GIVEN DATA:
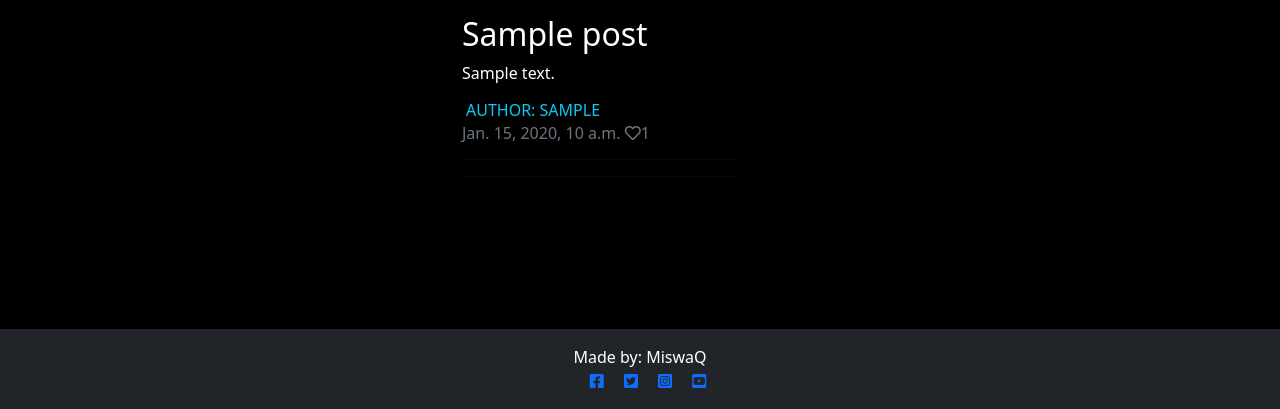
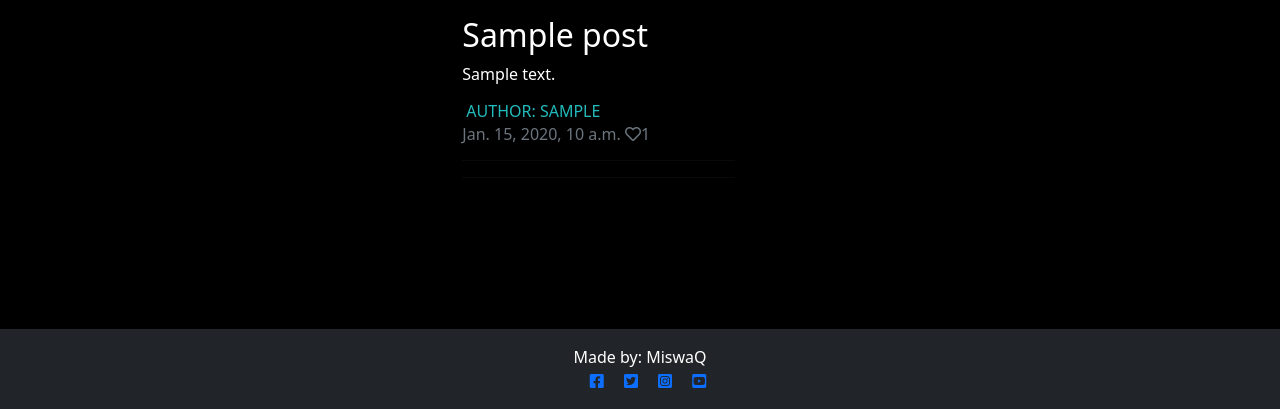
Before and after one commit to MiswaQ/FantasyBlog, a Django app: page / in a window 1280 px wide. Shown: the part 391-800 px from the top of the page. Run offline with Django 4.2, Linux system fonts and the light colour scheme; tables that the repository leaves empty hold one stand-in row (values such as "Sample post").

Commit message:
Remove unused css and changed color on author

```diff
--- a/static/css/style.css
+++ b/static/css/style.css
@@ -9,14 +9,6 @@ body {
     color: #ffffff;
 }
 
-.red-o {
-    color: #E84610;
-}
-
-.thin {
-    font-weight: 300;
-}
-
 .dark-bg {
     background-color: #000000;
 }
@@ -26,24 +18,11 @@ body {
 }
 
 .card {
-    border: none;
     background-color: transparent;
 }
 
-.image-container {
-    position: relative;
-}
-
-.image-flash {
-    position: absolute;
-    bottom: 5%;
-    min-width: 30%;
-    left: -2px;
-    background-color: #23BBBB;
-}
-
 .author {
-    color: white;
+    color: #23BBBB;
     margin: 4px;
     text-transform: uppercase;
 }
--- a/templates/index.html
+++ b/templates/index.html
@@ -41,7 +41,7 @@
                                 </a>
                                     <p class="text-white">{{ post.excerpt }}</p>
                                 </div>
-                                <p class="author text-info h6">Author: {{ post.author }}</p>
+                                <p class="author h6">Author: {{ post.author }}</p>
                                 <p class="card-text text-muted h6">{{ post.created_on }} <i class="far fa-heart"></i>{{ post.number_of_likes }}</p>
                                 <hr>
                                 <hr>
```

TRY IT:
When a line of the material holds the string "card", copy that line.

ANSWER TO THIS EXERCISE:
 .card {
                                 <p class="card-text text-muted h6">{{ post.created_on }} <i class="far fa-heart"></i>{{ post.number_of_likes }}</p>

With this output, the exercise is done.